→ Exercise:
Search the records for the word "computer" and report each line that has it.

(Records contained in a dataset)

• • •

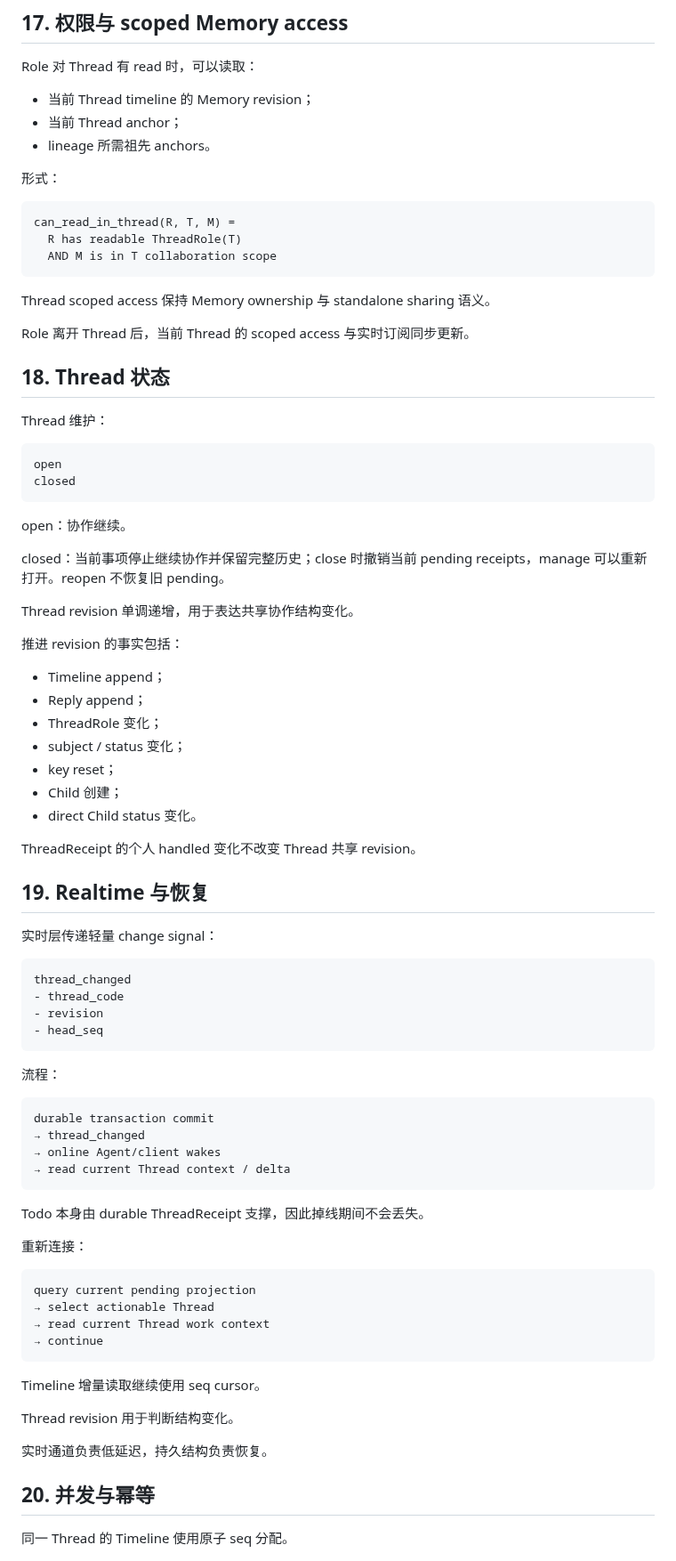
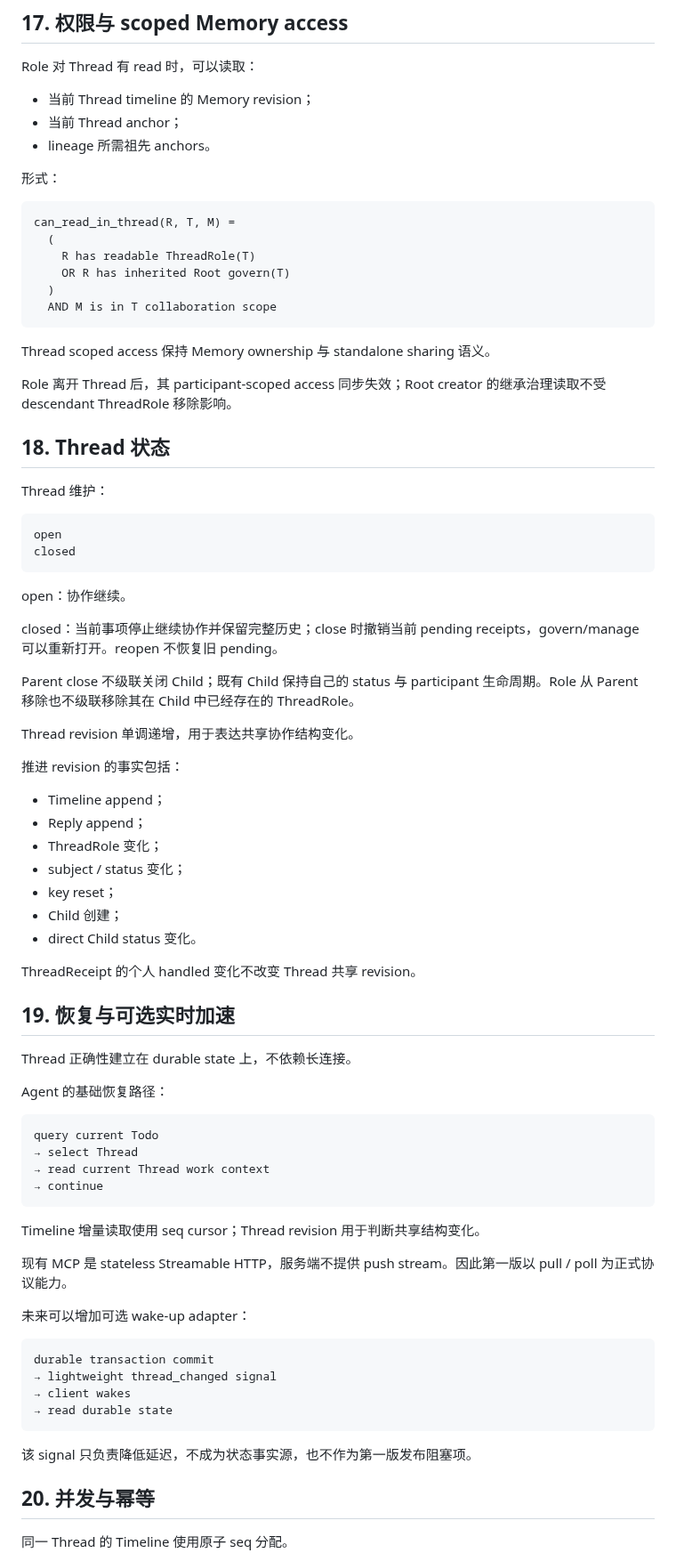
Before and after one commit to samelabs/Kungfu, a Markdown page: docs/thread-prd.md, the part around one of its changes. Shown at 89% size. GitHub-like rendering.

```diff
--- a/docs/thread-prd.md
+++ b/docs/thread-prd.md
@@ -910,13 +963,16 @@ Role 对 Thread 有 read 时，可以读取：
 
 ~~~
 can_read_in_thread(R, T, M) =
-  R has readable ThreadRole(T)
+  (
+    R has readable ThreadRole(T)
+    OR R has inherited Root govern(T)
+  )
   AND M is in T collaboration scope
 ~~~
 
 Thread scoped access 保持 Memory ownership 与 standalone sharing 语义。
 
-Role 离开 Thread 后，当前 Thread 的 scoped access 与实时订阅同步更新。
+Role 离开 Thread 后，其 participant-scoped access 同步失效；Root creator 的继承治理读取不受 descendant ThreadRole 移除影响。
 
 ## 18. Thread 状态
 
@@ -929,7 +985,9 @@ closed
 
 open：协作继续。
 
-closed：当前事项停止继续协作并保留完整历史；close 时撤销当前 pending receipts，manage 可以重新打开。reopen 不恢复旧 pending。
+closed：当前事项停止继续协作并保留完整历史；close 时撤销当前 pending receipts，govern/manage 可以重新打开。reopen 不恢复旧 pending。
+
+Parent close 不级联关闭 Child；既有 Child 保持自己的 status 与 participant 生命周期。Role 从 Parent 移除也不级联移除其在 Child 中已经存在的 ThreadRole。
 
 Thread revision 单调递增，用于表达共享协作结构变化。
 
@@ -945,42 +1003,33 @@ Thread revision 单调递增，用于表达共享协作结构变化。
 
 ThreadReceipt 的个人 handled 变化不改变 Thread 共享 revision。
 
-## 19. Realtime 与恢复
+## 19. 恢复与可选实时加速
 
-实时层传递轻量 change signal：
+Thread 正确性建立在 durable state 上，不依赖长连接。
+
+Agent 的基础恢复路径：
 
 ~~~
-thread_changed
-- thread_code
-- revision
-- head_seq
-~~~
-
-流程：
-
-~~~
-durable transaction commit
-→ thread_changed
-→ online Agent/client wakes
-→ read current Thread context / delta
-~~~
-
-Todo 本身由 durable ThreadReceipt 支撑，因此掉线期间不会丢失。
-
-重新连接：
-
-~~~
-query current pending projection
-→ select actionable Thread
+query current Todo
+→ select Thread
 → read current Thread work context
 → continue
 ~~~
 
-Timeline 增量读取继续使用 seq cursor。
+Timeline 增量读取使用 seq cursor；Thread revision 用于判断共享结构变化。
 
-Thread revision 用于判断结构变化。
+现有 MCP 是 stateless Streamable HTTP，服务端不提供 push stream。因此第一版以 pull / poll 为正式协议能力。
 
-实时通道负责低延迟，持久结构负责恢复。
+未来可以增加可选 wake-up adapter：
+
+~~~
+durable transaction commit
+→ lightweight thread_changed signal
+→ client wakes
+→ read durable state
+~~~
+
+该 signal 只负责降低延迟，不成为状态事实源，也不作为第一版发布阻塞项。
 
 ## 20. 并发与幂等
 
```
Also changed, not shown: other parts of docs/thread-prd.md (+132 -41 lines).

• • •

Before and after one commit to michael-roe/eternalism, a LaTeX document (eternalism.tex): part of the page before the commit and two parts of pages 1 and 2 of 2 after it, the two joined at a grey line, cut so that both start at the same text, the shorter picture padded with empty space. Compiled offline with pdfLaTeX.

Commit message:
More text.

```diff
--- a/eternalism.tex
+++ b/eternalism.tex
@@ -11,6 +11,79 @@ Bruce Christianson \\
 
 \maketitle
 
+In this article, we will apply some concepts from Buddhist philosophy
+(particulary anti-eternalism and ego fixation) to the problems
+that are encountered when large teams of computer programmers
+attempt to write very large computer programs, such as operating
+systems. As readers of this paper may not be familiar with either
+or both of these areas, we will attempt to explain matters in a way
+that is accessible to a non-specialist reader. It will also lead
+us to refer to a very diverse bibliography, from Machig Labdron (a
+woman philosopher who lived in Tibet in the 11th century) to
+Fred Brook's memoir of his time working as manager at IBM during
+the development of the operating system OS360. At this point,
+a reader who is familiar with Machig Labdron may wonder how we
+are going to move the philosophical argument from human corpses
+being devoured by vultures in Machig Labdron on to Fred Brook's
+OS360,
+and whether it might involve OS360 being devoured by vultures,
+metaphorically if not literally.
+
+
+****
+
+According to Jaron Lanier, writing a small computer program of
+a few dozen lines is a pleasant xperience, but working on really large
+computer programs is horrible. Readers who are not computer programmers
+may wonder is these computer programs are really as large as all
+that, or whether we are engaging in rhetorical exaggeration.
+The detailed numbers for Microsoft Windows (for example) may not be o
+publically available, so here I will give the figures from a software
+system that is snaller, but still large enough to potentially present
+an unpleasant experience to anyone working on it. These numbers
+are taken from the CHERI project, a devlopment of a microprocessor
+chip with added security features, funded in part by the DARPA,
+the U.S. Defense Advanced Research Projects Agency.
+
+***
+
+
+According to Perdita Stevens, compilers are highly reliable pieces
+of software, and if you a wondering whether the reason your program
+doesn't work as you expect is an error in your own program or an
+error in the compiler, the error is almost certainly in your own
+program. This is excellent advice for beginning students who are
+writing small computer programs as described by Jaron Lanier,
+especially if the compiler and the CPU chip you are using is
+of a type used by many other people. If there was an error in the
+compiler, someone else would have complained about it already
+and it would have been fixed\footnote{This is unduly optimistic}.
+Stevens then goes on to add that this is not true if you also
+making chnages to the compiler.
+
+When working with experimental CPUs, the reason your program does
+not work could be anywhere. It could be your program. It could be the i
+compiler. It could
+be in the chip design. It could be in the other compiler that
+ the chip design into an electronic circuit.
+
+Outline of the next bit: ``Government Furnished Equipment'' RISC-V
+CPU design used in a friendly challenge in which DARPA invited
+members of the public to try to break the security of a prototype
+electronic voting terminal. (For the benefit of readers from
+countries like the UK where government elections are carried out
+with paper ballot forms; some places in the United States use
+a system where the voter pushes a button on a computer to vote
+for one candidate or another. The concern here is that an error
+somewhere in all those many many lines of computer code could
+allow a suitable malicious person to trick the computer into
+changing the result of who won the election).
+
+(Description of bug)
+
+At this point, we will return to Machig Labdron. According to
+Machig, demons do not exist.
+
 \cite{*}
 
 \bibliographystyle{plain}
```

• • •

→ Task answer:
+that are encountered when large teams of computer programmers
+attempt to write very large computer programs, such as operating
+According to Jaron Lanier, writing a small computer program of
+computer programs is horrible. Readers who are not computer programmers
+may wonder is these computer programs are really as large as all
+writing small computer programs as described by Jaron Lanier,
+a system where the voter pushes a button on a computer to vote
+somewhere in all those many many lines of computer code could
+allow a suitable malicious person to trick the computer into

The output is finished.